In the era of 13-man pitching staffs, every big league club craves versatility. But few teams act on it quite like the Cubs, who boast a left fielder who can catch, a second baseman who would start at short for many teams, a center fielder who plays second and third
In the era of 13-man pitching staffs, every big league club craves versatility. But few teams act on it quite like the Cubs, who boast a left fielder who can catch, a second baseman who would start at short for many teams, a center fielder who plays second and third and a catcher who has started at first base and in left field.
Now they add Daniel Murphy to that mix. And while at first it may seem odd to add a second baseman to a team whose best player this year has manned the keystone, there are multiple ways that manager Joe Maddon can fit him like a puzzle piece into the Cubs' lineup.

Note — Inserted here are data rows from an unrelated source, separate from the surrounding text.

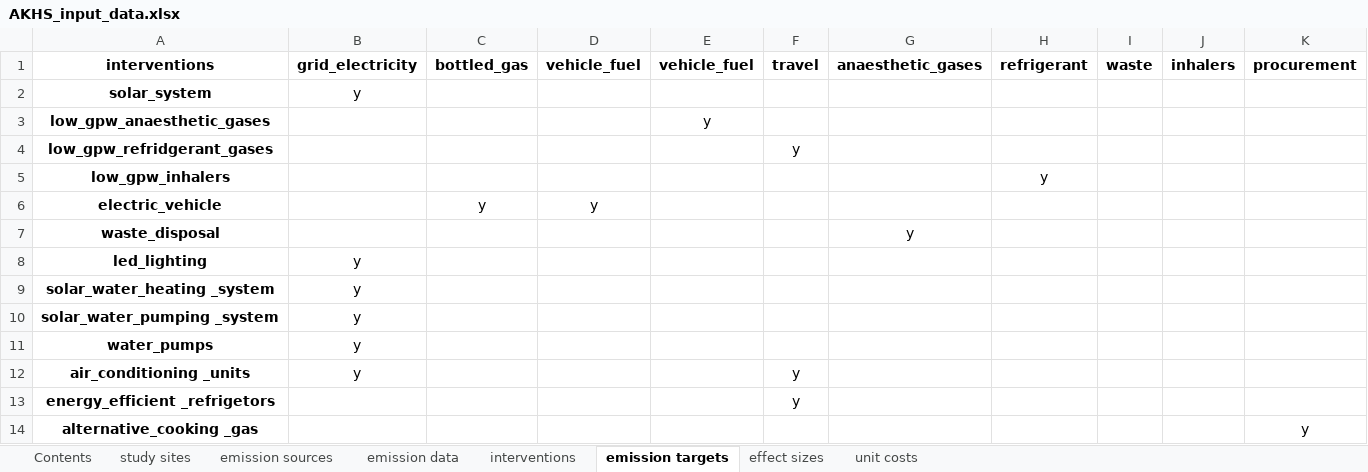
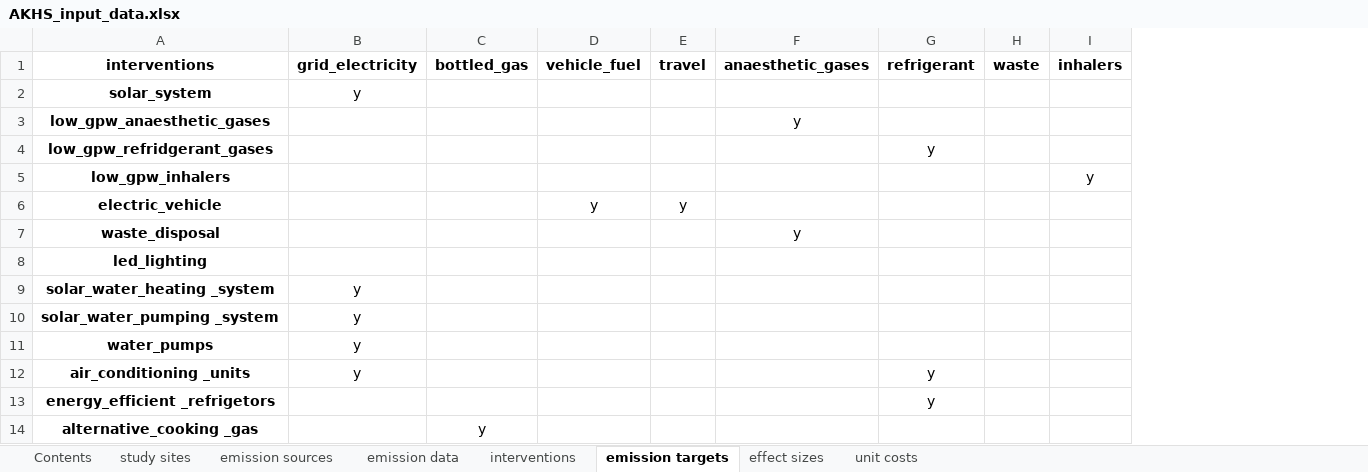
Before and after one commit to paddingtonmbata/carbomica, an Excel workbook: AKHS_input_data.xlsx, sheet emission targets, drawn as a sheet; values as stored, in another font and other column widths than the file's, no borders; conditional formats not drawn; removed rows and columns are numbered as before the commit, all else as after; the diff names each change by its address in the sheet, - before the commit and + after, or states it on an @@ line.

```diff
--- a/AKHS_input_data.xlsx (sheet emission targets)
+++ b/AKHS_input_data.xlsx (sheet emission targets)
-column E (vehicle_fuel), row 3: y
-column K (procurement), row 14: y
-F3 (anaesthetic_gases): (empty)
+F3 (anaesthetic_gases): y
-E4 (travel): y
+E4 (travel): (empty)
-G4 (refrigerant): (empty)
+G4 (refrigerant): y
-G5 (refrigerant): y
+G5 (refrigerant): (empty)
-I5 (inhalers): (empty)
+I5 (inhalers): y
-C6 (bottled_gas): y
+C6 (bottled_gas): (empty)
-E6 (travel): (empty)
+E6 (travel): y
-B8 (grid_electricity): y
+B8 (grid_electricity): (empty)
-E12:E13 (travel): y
+E12:E13 (travel): (empty)
-G12:G13 (refrigerant): (empty)
+G12:G13 (refrigerant): y
-C14 (bottled_gas): (empty)
+C14 (bottled_gas): y
```
Also changed, not shown: sheet emission data, sheet emission sources, formulas that keep their value, books/carbomica_databook.xlsx, carbomica_framework.xlsx, 7 other files.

Murphy has made starts at first and third base as well as second in recent years (and some outfield much earlier in his career), and of course his left-handed, high-average and (usually) high-OBP bat slots in beautifully at the top of the Cubs order. He's not an elite defender anywhere, but the numbers show he's been a pretty decent first baseman and adequate at the hot corner.
For the short term, the fit is easy. He'll play second, with Javier Baez sliding over to short to fill in for the injured Addison Russell. Should Russell return before Kristopher Bryant, Murphy could bounce over to third base, perhaps sharing time with the right-handed David Bote.
And if everybody's healthy? Well, it's a good problem to have. But one possibility is for Murphy to eat into Russell's playing time, allowing Maddon to use a bit of an "Earl Weaver platoon" -- offense/defense, rather than left-right -- at times if he wants. The Cubs could start Bryant at third, Baez at short and Murphy at second against right-handed pitching, then use Russell as a defensive replacement in the late innings.
Oh, and if the Cubs pull away in the division? Murphy could even be used to give Anthony Rizzo the occasional day off. And if Murphy himself needs a day? Well, don't forget, Benjamin Zobrist is still here to fill in for pretty much anyone.
Award battle of the week: It's so rare that you actually get head-to-head competition for an award, but we did on Thursday. All three contenders for the National League Cy Young Award (all of whom should garner some MVP support as well, but that's neither here nor there) pitched at the same time, two of them against each other.
And it's safe to say that if we didn't have a three-man race at the beginning of the week, we do now. Aaron Nola turned in the best start of the three, going eight shutout innings to deliver a much-needed Phillies win against Max Scherzer and the Nats. And Jacob deGrom, as has become too familiar, pitched a fine game but came up on the losing end against the Giants.
The race is starting to look like one we saw in 2015. Jacob Arrieta had the wins and innings, Clayton Kershaw had the strikeouts (by far) and Zack Greinke had the ERA. That was the first time since 1985 (Doc Gooden, Orel Hershiser and John Tudor) that three pitchers in the same league had ERAs of 2.25 or lower with at least 200 innings, something that Nola, Scherzer and deGrom are on pace to do.
Arrieta won the award in 2015 with more than half the first-place votes. Does that mean Scherzer, with the leads in innings, K's and wins, is the favorite? Not necessarily, but it's worth keeping in mind when you handicap the race.
Stat of the week:Jose Ramirez enters Friday with 37 homers, 84 walks and 60 strikeouts. That puts him on pace to join some very rare company. Since expansion in 1961, there have been 17 seasons in which a player hit at least 40 homers, walked 100 or more times and struck out 80 or fewer times -- six of those by Barry Bonds.
Oh, and Ramirez also has 28 steals (along with Whit Merrifield and Dee Gordon) to pace the American League. Only once has a player combined the hitting stats above with at least 30 steals -- Bonds in 1996 -- and no player has ever done it while leading his league in steals.
Series of the week: There's some fun stuff coming up in the AL West, with the A's taking on both Houston and Seattle next week. But let's look instead at the NL West, which might be a lot clearer by Labor Day.
The Dodgers, currently 4 1/2 games behind Arizona, host the D-backs for four games next weekend. Rosters expand Sept. 1, which may allow Los Angeles to add a little pitching depth, though it's late-inning performance, rather than depth, that's been the issue lately.
Still, if the Dodgers are going to gain ground, they'll need to figure out a way to beat the D-backs. Arizona is 8-4 against L.A. this year and 19-12 since the beginning of last year. A series win for the Snakes, and the West could start looking like a two-team race.
Matthew Leach is the National League executive editor for MLB.com.